This is Magdeme, Cameroon.
I shot this photo in a moving vehicle in a village around Magdeme in the Extreme Northern Region of Cameroon. This village shares a common boundary with Nigeria and has been on the news for some years now because of incessant Boko Haram attacks. I was travelling from Marowa (Cameroon) to N’Djamena (Chad) and we had to travel on this route. In as much as I was alarmed by the insecurity of this route, I was prepared to capture any unusual event with my camera that might happen on this route.
I had a mixed feeling of fear should Boko Haram extremists decide to surface that day…and also of the sophistication of the weaponry of the UN patrol team on the route which was massive. I had wanted to capture the UN soldiers on my camera, but recalled how brutal some of them could be. I never wanted to fall victim of soldiers’ brutality in a foreign land if they eventually notice am taking pictures of them.
With these thoughts on my mind, this young boy in the picture came, running and making the same gesture a young lad we had passed earlier was making to us which my fellow passengers interpreted to mean that he wanted some water. When I say water, am not referring to the one in the Liberian variant of English called Coloqua where requesting for ‘cold water’ means asking for money or a tip as the case may be, but am talking of drinking water here!!! In the earlier encounter of this same request that day, when I was told the boy wanted water, I quickly threw the bottle of water I wanted to keep with me for the journey out of the window of the vehicle so he could pick it up – you can’t imagine the joy on the boy’s face when he picked it, at least I looked back to see him.
Unfortunately, I did not have any more bottles of water to throw at this other lad. I was rather filled with emotions, wondering why people should have to beg to drink water. I resolved to make sure I encourage anyone travelling that route to always travel with lots of water. Probably they could share these water with them. In as much as this sharing of water on the road seems good, it will not meet the needs of millions who are in dire need of clean water in these regions but will reduce the risk of drinking unclean water.
I also recall meeting a Kenyan humanitarian worker based in N’Djamena after this experience who informed me of the same problem of insufficient clean water in some parts of Chad.
Before this incident, I had never taken seriously some publications that talked about government providing portable drinking water for her citizens. I had always dismissed it as a mere attempt by some politicians to loot government treasury but this incident made me see things differently. Providing portable drinking water for our world and its citizens is a cause each and every one of us must do something about.
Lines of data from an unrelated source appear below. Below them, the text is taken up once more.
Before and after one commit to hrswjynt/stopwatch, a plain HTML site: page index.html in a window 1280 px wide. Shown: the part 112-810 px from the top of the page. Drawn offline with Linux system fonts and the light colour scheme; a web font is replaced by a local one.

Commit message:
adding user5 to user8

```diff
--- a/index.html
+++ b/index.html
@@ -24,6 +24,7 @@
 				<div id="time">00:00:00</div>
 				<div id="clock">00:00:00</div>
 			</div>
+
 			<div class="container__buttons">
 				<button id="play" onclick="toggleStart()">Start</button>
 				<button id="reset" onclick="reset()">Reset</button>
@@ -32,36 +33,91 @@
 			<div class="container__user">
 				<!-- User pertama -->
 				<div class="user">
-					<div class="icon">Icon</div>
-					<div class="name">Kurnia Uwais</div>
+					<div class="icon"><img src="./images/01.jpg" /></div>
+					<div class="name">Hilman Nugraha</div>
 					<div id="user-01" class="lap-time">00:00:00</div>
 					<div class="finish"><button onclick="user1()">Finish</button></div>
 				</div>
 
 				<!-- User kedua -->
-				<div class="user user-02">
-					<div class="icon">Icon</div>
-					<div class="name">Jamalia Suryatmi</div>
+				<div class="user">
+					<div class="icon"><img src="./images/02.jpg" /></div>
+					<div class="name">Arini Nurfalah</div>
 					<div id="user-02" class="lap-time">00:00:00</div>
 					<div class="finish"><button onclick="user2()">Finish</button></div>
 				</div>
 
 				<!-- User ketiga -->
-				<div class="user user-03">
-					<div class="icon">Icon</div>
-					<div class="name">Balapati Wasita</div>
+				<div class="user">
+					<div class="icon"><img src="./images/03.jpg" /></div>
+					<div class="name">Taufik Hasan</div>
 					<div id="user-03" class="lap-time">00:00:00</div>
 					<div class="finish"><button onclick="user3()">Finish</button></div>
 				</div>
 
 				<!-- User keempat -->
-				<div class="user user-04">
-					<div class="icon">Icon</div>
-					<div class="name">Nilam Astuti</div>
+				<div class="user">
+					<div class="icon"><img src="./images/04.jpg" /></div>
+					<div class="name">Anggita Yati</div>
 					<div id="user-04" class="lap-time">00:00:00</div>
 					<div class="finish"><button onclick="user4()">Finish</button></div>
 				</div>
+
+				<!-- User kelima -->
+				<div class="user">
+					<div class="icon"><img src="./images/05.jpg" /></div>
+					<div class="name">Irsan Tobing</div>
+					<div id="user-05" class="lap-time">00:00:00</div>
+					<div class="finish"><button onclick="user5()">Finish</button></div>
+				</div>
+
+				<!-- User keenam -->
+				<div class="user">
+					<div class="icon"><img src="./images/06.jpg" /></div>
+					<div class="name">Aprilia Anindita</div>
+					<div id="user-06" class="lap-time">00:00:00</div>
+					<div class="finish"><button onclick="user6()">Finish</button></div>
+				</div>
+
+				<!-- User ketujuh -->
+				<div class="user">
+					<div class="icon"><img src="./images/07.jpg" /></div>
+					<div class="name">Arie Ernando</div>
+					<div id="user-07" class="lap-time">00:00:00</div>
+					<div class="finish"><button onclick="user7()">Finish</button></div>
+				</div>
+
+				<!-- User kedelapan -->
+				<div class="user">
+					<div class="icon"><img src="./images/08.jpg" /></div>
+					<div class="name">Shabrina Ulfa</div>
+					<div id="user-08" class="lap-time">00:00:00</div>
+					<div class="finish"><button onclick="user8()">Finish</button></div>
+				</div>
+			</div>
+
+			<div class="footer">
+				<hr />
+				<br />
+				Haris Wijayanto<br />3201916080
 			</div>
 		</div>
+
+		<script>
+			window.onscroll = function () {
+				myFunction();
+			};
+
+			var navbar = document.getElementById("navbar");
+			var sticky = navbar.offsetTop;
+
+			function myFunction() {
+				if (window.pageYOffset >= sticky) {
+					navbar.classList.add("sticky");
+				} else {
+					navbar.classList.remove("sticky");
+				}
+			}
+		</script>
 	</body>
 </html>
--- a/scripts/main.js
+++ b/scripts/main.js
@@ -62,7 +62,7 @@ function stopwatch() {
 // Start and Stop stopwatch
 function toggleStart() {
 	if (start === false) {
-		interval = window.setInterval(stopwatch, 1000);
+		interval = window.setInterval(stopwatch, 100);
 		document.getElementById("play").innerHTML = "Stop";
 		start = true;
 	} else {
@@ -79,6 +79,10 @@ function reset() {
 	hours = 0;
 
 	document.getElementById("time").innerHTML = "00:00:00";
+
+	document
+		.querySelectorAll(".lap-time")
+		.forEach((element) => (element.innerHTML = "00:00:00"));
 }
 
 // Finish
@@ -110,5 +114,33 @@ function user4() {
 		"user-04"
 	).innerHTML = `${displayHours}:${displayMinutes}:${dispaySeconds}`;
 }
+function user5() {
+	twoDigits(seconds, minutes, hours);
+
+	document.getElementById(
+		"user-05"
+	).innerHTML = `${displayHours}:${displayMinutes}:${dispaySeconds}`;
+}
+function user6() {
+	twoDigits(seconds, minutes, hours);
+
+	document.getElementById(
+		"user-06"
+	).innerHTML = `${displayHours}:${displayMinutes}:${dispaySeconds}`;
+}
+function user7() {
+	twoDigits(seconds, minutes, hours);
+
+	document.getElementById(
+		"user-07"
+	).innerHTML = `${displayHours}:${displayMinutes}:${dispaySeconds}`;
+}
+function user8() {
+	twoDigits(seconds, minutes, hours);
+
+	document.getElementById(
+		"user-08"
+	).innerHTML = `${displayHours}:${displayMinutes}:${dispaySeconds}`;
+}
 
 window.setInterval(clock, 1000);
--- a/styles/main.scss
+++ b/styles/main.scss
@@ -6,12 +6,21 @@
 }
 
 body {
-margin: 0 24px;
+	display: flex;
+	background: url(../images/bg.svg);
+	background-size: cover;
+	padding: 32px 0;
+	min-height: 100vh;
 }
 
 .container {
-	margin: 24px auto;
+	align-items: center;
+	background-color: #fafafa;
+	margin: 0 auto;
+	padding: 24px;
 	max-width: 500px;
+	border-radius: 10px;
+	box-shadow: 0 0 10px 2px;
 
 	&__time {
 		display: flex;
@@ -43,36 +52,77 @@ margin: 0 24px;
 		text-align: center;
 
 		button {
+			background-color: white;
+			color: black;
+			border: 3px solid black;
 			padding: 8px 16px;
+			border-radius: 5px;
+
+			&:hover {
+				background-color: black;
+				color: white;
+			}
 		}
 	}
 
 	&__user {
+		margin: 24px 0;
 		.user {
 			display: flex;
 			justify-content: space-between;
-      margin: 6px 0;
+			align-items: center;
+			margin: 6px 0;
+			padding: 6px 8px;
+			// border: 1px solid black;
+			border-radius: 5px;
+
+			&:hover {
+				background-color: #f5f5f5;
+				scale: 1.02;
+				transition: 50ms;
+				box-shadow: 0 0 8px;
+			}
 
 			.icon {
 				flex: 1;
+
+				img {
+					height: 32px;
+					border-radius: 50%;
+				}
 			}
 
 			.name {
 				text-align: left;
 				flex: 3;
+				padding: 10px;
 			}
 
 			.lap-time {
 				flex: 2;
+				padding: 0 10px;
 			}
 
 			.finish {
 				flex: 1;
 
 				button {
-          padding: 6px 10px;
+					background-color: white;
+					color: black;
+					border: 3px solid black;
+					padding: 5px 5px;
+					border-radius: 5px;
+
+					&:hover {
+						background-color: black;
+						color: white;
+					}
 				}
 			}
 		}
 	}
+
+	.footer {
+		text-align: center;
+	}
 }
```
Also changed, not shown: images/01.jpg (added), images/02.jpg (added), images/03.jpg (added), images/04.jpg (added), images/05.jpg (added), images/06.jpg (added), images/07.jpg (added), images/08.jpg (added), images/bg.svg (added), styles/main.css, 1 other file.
While I was wallowing in these thoughts, the vehicle I was in tried to maneuver a pothole in front of us on that road and it resulted in a shake that reminded me I had some coins in my pocket. The boy could get some water with these you know…